BEGIN Supplied data
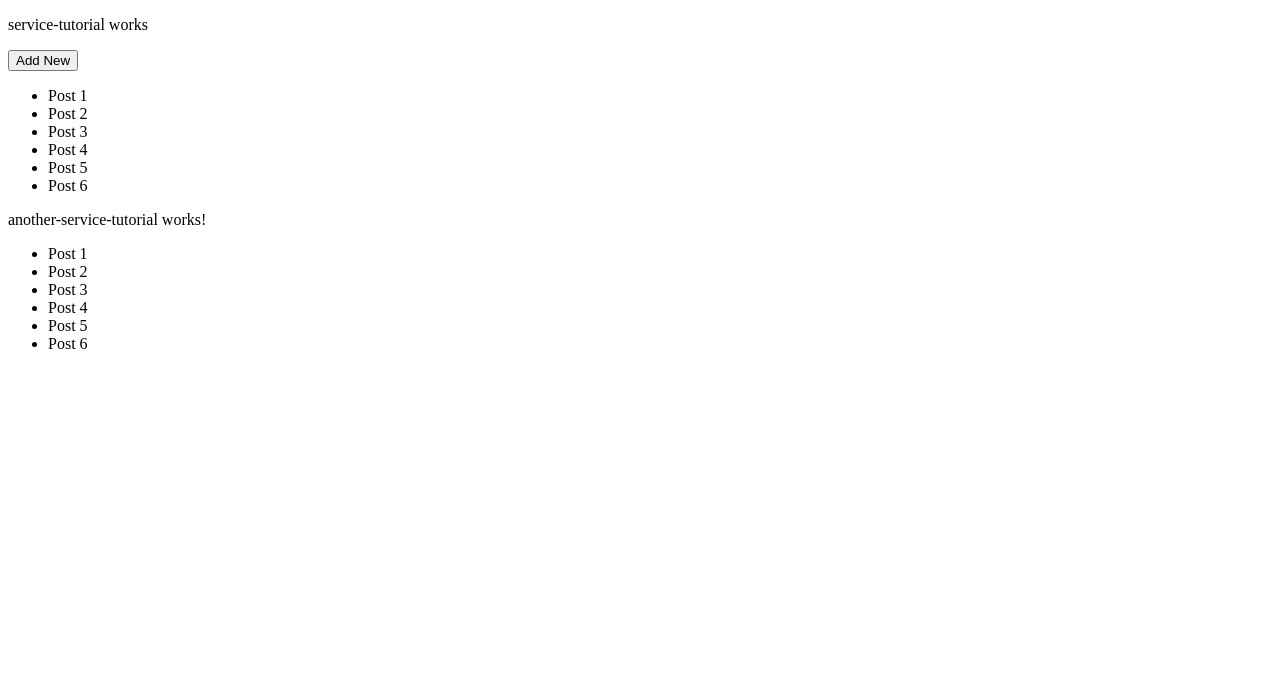
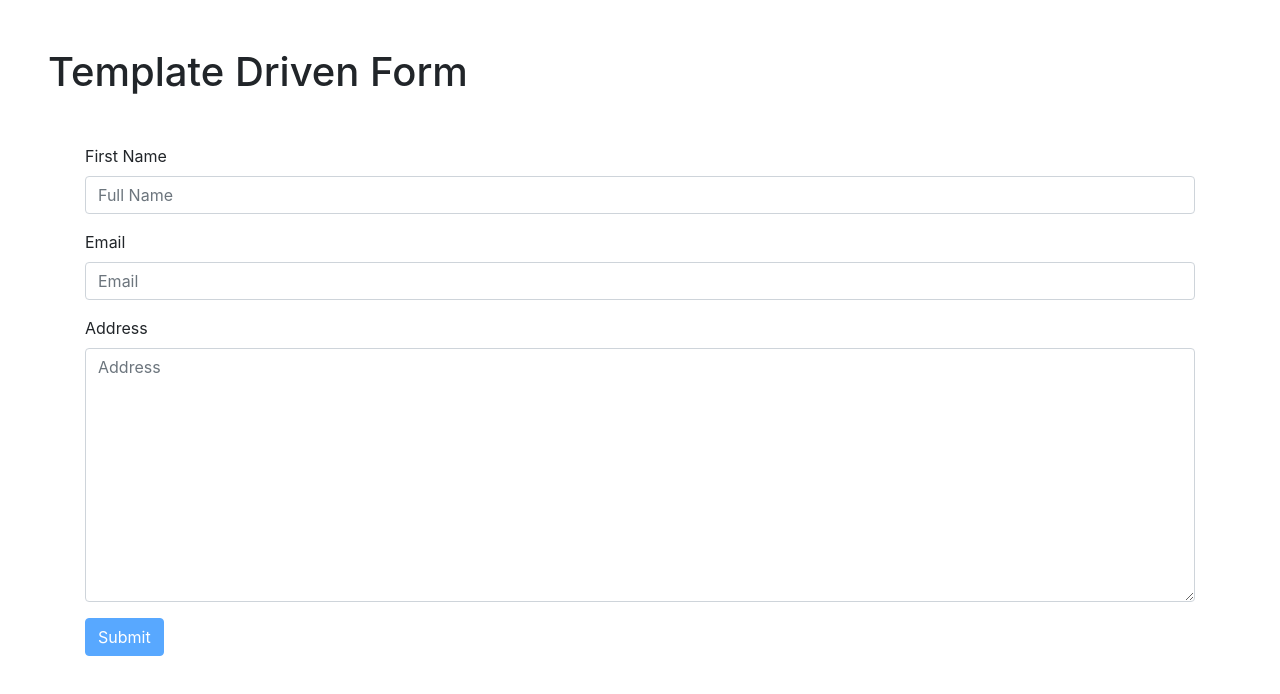
Before and after one commit to ekantchandrakar/angular, an Angular app: page / in a window 1280 px wide. Shown: the top 694 px of the page. Built offline with nearby package versions, Linux system fonts and the light colour scheme.

Commit message:
Template Driven Form

```diff
--- a/src/app/app.component.html
+++ b/src/app/app.component.html
@@ -46,6 +46,10 @@
 
 <!-- <app-user-details></app-user-details> -->
 
+<!--
 <app-service-tutorial></app-service-tutorial>
 
 <app-another-service-tutorial></app-another-service-tutorial>
+-->
+
+<app-template-driven-forms></app-template-driven-forms>
--- a/src/app/app.module.ts
+++ b/src/app/app.module.ts
@@ -12,6 +12,7 @@ import { UserDetailsComponent } from './user-details/user-details.component';
 import { ServiceTutorialComponent } from './service-tutorial/service-tutorial.component';
 import { AnotherServiceTutorialComponent } from './another-service-tutorial/another-service-tutorial.component';
 import { PostService } from './services/post.service';
+import { TemplateDrivenFormsComponent } from './template-driven-forms/template-driven-forms.component';
 
 @NgModule({
   declarations: [
@@ -24,6 +25,7 @@ import { PostService } from './services/post.service';
     UserDetailsComponent,
     ServiceTutorialComponent,
     AnotherServiceTutorialComponent,
+    TemplateDrivenFormsComponent,
   ],
   imports: [BrowserModule, FormsModule],
   providers: [PostService],
--- /dev/null
+++ b/src/app/template-driven-forms/template-driven-forms.component.css
@@ -0,0 +1,5 @@
+/*
+.form-control.ng-touched.ng-invalid {
+  border: 2px solid red;
+}
+*/
--- /dev/null
+++ b/src/app/template-driven-forms/template-driven-forms.component.html
@@ -0,0 +1,63 @@
+<h1 class="h1 mt-5 ml-5">Template Driven Form</h1>
+<!-- <p>{{ name }}</p> -->
+<div class="container mt-5">
+  <div class="form-area">
+    <form #f="ngForm" (ngSubmit)="onSubmit(f)">
+      <div class="form-group">
+        <label>First Name</label>
+        <input
+          type="text"
+          placeholder="Full Name"
+          class="form-control"
+          name="fullname"
+          ngModel
+          #fullName="ngModel"
+          (change)="getValue(fullName)"
+          required
+          [ngClass]="{
+            'is-invalid': fullName.touched && fullName.invalid
+          }"
+          minlength="5"
+          maxlength="10"
+        />
+
+        <div
+          class="alert alert-danger"
+          *ngIf="fullName.touched && fullName.invalid"
+        >
+          Full Name is required min 5 length
+        </div>
+      </div>
+
+      <div class="form-group">
+        <label>Email</label>
+        <input
+          type="email"
+          placeholder="Email"
+          class="form-control"
+          name="email"
+          ngModel
+          #email="ngModel"
+          pattern="[a-z0-9._%+\-]+@[a-z0-9.\-]+\.[a-z]{2,}$"
+          required
+        />
+      </div>
+
+      <div class="form-group">
+        <label>Address</label>
+        <textarea
+          cols="30"
+          rows="10"
+          placeholder="Address"
+          class="form-control"
+          name="address"
+          ngModel
+        ></textarea>
+      </div>
+
+      <button type="submit" class="btn btn-primary" [disabled]="f.invalid">
+        Submit
+      </button>
+    </form>
+  </div>
+</div>
--- /dev/null
+++ b/src/app/template-driven-forms/template-driven-forms.component.ts
@@ -0,0 +1,19 @@
+import { Component } from '@angular/core';
+import { FormControl, NgForm, NgModel } from '@angular/forms';
+
+@Component({
+  selector: 'app-template-driven-forms',
+  templateUrl: './template-driven-forms.component.html',
+  styleUrls: ['./template-driven-forms.component.css'],
+})
+export class TemplateDrivenFormsComponent {
+  // name: string;
+  onSubmit(f: NgForm) {
+    console.log(f.value);
+    // this.name = f.value.fullname;
+  }
+
+  getValue(f: NgModel) {
+    console.log(f);
+  }
+}
--- a/src/index.html
+++ b/src/index.html
@@ -1,11 +1,17 @@
-<!doctype html>
+<!DOCTYPE html>
 <html lang="en">
   <head>
-  <meta charset="utf-8">
+    <meta charset="utf-8" />
     <title>AngIntro</title>
-  <base href="/">
-  <meta name="viewport" content="width=device-width, initial-scale=1">
-  <link rel="icon" type="image/x-icon" href="favicon.ico">
+    <base href="/" />
+    <meta name="viewport" content="width=device-width, initial-scale=1" />
+    <link rel="icon" type="image/x-icon" href="favicon.ico" />
+    <link
+      rel="stylesheet"
+      href="https://cdn.jsdelivr.net/npm/bootstrap@4.6.2/dist/css/bootstrap.min.css"
+      integrity="sha384-xOolHFLEh07PJGoPkLv1IbcEPTNtaed2xpHsD9ESMhqIYd0nLMwNLD69Npy4HI+N"
+      crossorigin="anonymous"
+    />
   </head>
   <body>
     <app-root></app-root>
```
Also changed, not shown: 1 other file (tests, documents, lock files or other folders). Lines whose indentation alone changed are shown as unchanged.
END Supplied data
### Problem to work on
Report all lines above with "viewport".

### Task result
-  <meta name="viewport" content="width=device-width, initial-scale=1">
+    <meta name="viewport" content="width=device-width, initial-scale=1" />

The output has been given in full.